Mid-caps aren’t as widely followed as the S&P 500 Index, and any mid-cap or mid-cap value premium isn’t widely discussed. Still, mid-caps provided superior long-term, risk-adjusted returns, a trait WisdomTree believes is durable.

No Performance Anxiety for Mid-Caps

Alluvial Fund August 2020 Performance Update

Alluvial FundAlluvial Fund performance update for the month ended August 31, 2020. Q2 2020 hedge fund letters, conferences and more Dear Partners and Colleagues, Alluvial Fund, LP returned 4.8% in August, compared to 7.2% for the S&P 500 and 5.6% for the Russell 2000. Year-to-date, Alluvial has returned 6.6% versus 9.7% for the S&P 500 and Read More

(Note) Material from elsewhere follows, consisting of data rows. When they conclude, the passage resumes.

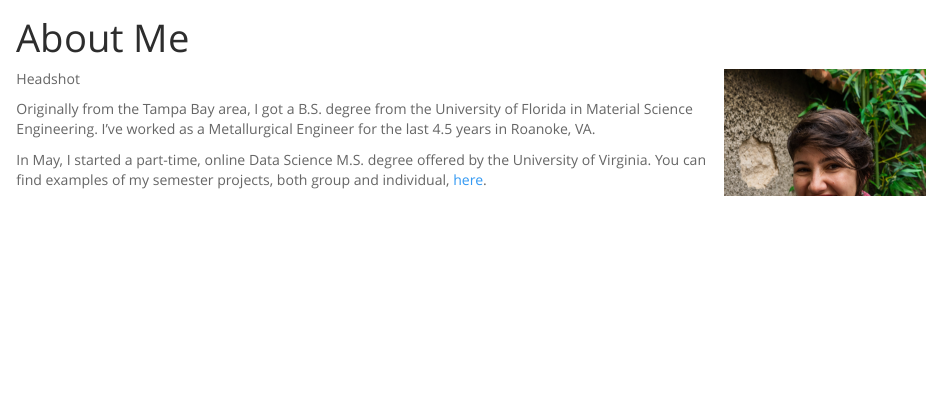
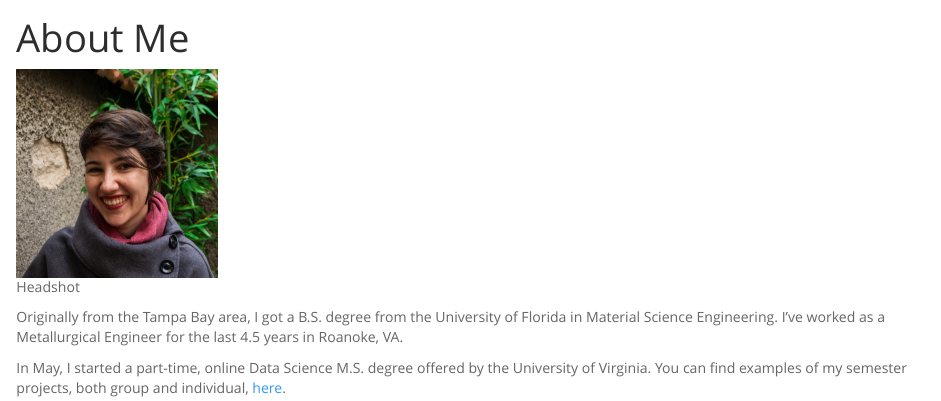
Before and after one commit to camillevleonard/camillevleonard.github.io, an R Markdown document (about.rmd): the page in a window 1100 px wide, from 60 px down. The pictures show the output file about.html that the author committed with the source, opened offline; library style sheets and scripts come from the installed R packages.

Commit message:
Formatting

```diff
--- a/about.rmd
+++ b/about.rmd
@@ -2,7 +2,7 @@
 title: "About Me"
 output:
   html_document:
-    css: style.css
+    #css: style.css
     theme: spacelab
 ---
 
```
Also changed, not shown: index.rmd (+1 -1 lines), about.html, index.html.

Investors thinking about a potential under-allocation to any asset class usually “follow the performance.” With mid-caps, it’s instructive to analyze rolling periods.1

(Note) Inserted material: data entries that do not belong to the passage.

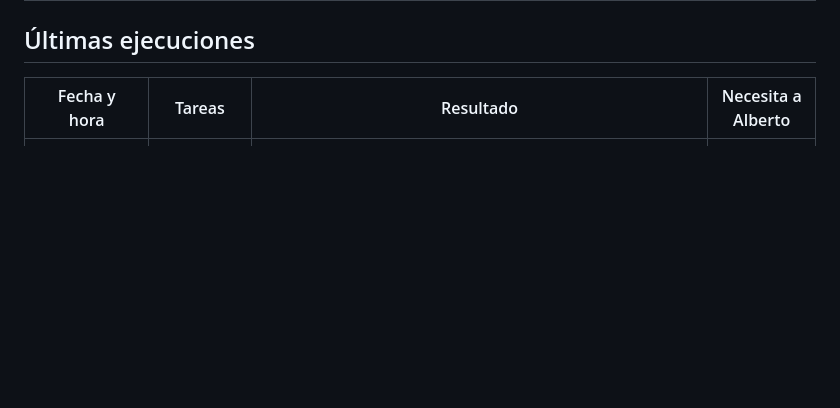
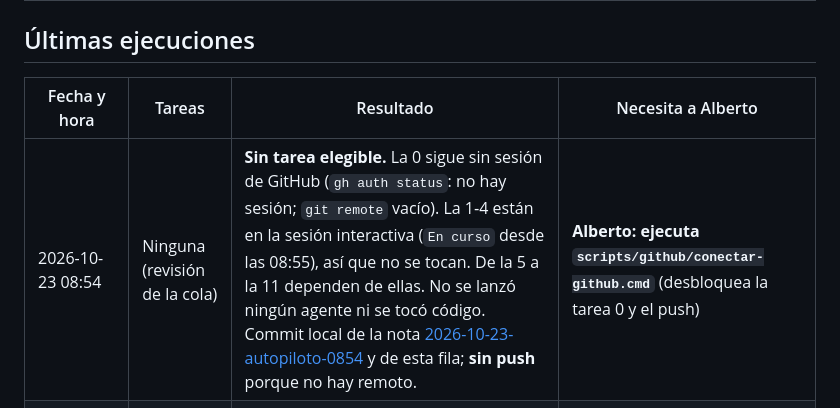
Before and after one commit to albertomanana/carcare, a Markdown page: docs/equipo/AUTOPILOTO.md, the part around the change. GitHub-like rendering; blank space fills up the shorter version.

Commit message:
docs(equipo): registra la ejecución del piloto de las 08:54
- Nueva fila en "Últimas ejecuciones": sin tarea elegible. La 0 espera
  la sesión de GitHub, la 1-4 están en la sesión interactiva y de la 5
  a la 11 dependen de ellas.
- El tablero no va en este commit: tiene cambios sin confirmar de la
  sesión interactiva en curso.

Co-Authored-By: Claude Opus 5.5 <noreply@anthropic.com>

```diff
--- a/docs/equipo/AUTOPILOTO.md
+++ b/docs/equipo/AUTOPILOTO.md
@@ -54,4 +54,5 @@ Estados: `Pendiente` · `En curso` · `Hecho` · `Bloqueado`. Prioridad de arrib
 
 | Fecha y hora | Tareas | Resultado | Necesita a Alberto |
 |--------------|--------|-----------|--------------------|
+| 2026-10-23 08:54 | Ninguna (revisión de la cola) | **Sin tarea elegible.** La 0 sigue sin sesión de GitHub (`gh auth status`: no hay sesión; `git remote` vacío). La 1‑4 están en la sesión interactiva (`En curso` desde las 08:55), así que no se tocan. De la 5 a la 11 dependen de ellas. No se lanzó ningún agente ni se tocó código. Commit local de la nota [2026-10-23-autopiloto-0854](../../CarCare/05_sesiones/2026-10-23-autopiloto-0854.md) y de esta fila; **sin push** porque no hay remoto. | **Alberto: ejecuta `scripts/github/conectar-github.cmd`** (desbloquea la tarea 0 y el push) |
 | 2026-10-23 01:16 (prueba manual) | 12 y 13 en paralelo | **Prueba del piloto superada**: arrancó, leyó la cola, se marcó en el tablero y lanzó 2 agentes. Detenida a los pocos minutos por la sesión interactiva porque Alberto decidió D16 y ambas tareas dejaron de tener sentido. No llegó a modificar ningún archivo del proyecto. | — |
```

Rolling Three-Year Periods: Based on available data since July 31, 1991, the S&P MidCap 400 Index beat both the S&P 500 and Russell 2000 indexes almost 50% of the time.

Rolling Five-Year Periods: The S&P MidCap 400 Index beat both the S&P 500 and Russell 2000 indexes almost 70% of the time.

Rolling 10-, 15- and 20-Year Periods: The S&P MidCap 400 Index beat the other two indexes in 100% of rolling periods of these three distinct lengths.

Rolling Periods: The Longer the Horizon, the Stronger the Mid-Cap Stocks
Middle Management: Increasing Mid-Cap Allocations

Mid-Cap Risk Isn’t Excessive

Our analysis of rolling periods clearly shows the long-term strength of mid-caps but this doesn’t account for risk. It is the perception of elevated risk that shifts investors’ focus away from mid-caps. Rolling period Sharpe ratios of mid-caps had superior risk-adjusted returns.2

Rolling Three-Year Periods: We saw that the S&P MidCap 400 beat both the S&P 500 and Russell 2000 indexes in almost 50% of these periods. Shifting from absolute returns to the Sharpe ratio, we see that the S&P 500 and S&P MidCap 400 led during almost the same amount of these periods. The S&P 500 typically had a lower risk, whereas the S&P MidCap 400 typically had higher returns.

Rolling Five-Year Periods: Interestingly, on an absolute return basis, the S&P MidCap 400 outperformed both the S&P 500 and Russell 2000 indexes about two-thirds of the time. Shifting to the Sharpe ratio yielded the same result, but the biggest change was that the higher risk of the Russell 2000 led to the S&P 500 leading in a greater number of rolling periods.

Rolling 10-, 15- and 20-Year Periods: Similar to the absolute returns analysis, on a Sharpe ratio basis the S&P MidCap 400 Index dominates both the S&P 500 and Russell 2000 indexes.

Rolling Periods: Mid-Caps Also Did Well at Risk-Adjusted Returns

Risk/Return Says Mid-Caps Warrant Consideration

Empirical long-term data proves that mid-caps are strong performers, calling into question the disproportionate amount of attention afforded to large and small caps while mid-caps quietly outperformed on both a risk-adjusted and absolute basis.

1Sources: WisdomTree, Bloomberg, with data from 7/31/1991 to 3/31/2016.
2Sources: WisdomTree, Bloomberg, Kenneth French Data Library (for risk-free rate) from 7/31/1991 to 3/31/2016.